This research describes the preparedness and the actual, or anticipated, evacuation behaviours of a sample of 352 pet owners in Australian who experienced a range of natural disasters or emergencies. Three quarters experienced a bushfire or flood (42 per cent and 33 per cent respectively) and around a third (34 per cent) evacuated their homes. Of those who evacuated, 29 per cent did so in less than one hour and 58 per cent returned within two days. Over two-thirds (69 per cent) stayed with family or friends when they evacuated. Many people evacuated with multiple combinations of pets. The majority of those who evacuated kept some of their pets with them (81 per cent) and 15 per cent left some pets behind; either enclosed in the home, released to escape, or unable to find/catch.

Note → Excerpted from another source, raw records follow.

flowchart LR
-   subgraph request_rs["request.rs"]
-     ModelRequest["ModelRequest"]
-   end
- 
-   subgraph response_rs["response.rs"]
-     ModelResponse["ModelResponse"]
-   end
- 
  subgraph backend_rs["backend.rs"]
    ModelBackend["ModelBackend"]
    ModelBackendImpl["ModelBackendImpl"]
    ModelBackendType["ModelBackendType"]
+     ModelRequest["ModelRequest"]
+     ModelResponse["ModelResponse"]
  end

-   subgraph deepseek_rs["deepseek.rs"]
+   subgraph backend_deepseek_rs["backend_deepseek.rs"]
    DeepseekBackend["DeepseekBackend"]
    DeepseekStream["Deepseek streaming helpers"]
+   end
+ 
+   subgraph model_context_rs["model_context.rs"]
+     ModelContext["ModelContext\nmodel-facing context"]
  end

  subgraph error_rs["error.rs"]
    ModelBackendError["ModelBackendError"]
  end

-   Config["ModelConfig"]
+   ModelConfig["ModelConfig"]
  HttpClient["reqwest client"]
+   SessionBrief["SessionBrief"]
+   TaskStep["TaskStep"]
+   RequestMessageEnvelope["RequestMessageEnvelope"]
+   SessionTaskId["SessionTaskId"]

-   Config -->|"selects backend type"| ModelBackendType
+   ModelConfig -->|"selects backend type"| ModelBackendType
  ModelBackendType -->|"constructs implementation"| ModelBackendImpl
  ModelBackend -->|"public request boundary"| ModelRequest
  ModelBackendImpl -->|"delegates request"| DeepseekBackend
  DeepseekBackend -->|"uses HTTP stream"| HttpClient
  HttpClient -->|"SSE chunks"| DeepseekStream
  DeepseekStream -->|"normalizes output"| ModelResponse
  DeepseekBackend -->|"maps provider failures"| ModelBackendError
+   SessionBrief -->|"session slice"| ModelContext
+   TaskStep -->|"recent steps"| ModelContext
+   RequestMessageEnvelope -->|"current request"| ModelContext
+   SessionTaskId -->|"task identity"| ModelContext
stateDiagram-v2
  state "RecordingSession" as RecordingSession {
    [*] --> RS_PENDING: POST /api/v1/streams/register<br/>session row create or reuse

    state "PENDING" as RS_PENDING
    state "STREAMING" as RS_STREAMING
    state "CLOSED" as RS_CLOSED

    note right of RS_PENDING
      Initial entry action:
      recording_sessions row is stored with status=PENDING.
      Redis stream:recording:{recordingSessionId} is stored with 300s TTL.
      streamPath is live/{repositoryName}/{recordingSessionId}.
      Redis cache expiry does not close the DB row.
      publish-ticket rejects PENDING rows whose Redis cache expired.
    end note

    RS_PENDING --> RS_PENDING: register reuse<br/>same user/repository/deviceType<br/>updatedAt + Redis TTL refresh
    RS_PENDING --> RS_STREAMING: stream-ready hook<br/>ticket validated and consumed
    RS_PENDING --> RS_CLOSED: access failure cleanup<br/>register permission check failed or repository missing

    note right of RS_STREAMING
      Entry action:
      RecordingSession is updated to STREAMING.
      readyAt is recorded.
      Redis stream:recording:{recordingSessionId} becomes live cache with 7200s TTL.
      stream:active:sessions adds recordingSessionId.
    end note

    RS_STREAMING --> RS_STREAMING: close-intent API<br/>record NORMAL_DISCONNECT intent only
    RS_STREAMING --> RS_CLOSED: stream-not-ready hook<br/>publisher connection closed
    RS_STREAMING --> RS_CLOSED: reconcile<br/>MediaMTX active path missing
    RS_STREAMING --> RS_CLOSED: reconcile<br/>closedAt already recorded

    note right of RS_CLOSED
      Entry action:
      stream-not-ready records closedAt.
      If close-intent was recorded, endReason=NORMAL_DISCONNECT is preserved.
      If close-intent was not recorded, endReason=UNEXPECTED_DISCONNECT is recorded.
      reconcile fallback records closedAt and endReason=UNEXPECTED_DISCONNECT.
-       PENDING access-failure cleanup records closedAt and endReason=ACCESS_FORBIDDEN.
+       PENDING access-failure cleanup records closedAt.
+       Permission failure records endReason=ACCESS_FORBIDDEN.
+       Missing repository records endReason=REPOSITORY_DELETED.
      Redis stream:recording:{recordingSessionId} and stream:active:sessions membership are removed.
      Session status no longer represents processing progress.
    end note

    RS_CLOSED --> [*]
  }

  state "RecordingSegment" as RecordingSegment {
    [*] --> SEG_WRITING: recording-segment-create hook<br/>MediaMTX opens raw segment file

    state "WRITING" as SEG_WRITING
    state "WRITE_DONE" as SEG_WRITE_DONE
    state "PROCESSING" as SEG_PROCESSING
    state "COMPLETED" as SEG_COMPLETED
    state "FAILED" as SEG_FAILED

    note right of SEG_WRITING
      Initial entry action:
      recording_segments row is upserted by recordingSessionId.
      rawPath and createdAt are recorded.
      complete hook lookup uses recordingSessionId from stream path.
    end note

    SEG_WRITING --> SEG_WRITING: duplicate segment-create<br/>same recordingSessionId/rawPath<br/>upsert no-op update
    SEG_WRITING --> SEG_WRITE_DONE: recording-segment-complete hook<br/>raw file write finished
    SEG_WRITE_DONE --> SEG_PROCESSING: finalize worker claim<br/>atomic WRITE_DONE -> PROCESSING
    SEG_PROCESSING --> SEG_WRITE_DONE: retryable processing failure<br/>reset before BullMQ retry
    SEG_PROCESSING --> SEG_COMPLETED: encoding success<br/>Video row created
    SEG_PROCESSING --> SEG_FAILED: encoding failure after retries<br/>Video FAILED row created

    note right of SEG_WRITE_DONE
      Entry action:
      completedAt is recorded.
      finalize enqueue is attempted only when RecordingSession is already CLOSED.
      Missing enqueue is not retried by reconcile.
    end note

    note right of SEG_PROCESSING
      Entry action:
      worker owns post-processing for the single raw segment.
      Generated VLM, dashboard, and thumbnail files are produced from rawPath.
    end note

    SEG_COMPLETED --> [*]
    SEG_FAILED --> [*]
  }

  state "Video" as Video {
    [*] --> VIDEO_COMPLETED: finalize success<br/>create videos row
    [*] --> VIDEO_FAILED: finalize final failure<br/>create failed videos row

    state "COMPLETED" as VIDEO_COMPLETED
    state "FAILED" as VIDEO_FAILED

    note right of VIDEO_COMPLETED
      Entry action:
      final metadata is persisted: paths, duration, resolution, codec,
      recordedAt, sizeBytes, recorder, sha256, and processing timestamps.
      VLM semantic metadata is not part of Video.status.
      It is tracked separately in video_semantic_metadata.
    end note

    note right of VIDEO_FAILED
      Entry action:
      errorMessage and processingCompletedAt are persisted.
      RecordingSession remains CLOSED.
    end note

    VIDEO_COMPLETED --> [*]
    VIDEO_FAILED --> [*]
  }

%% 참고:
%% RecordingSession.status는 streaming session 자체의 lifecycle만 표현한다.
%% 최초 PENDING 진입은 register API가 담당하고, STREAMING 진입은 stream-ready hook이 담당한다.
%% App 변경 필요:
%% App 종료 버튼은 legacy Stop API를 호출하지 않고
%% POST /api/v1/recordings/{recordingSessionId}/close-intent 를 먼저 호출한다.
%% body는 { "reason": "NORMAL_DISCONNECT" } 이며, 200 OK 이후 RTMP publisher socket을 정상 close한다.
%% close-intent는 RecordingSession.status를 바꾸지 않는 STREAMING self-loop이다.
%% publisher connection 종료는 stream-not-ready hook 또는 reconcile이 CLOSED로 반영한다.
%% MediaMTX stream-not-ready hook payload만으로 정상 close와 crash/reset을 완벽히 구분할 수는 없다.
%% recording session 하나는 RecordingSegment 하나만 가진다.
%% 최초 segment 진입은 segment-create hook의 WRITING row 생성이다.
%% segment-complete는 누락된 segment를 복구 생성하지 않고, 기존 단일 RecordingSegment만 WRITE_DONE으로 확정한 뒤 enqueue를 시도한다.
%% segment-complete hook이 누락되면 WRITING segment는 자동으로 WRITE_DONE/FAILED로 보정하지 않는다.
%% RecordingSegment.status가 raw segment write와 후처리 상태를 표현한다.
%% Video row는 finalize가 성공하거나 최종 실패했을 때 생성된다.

Around the time of evacuation 42 per cent sought some form of immediate assistance, help or advice, with evacuation of their pets. Most turned to neighbours and friends (30 per cent), social media (9 per cent), or emergency services (8 per cent). In general, around a third of the sample felt they were 'not really prepared' or were 'unprepared' for the emergency event. Of those who reported they were prepared, around 70 per cent had planned to keep all their pets with them if they evacuated. The results of this study highlight the complexity of pet composition and the requirement for detailed household evacuation planning and early enactment of plans. In addition, the need for responsible pet ownership and pet-friendly destinations on evacuation was a clear requirement, with decisions to evacuate being influenced by this. It is hoped that the results of this study will provide a useful reference for emergency management agencies and aid planning and engagement with pet owners.
|Number of pages||6|
|Journal||Australian Journal of Emergency Management|
|Publication status||Published - Apr 2015|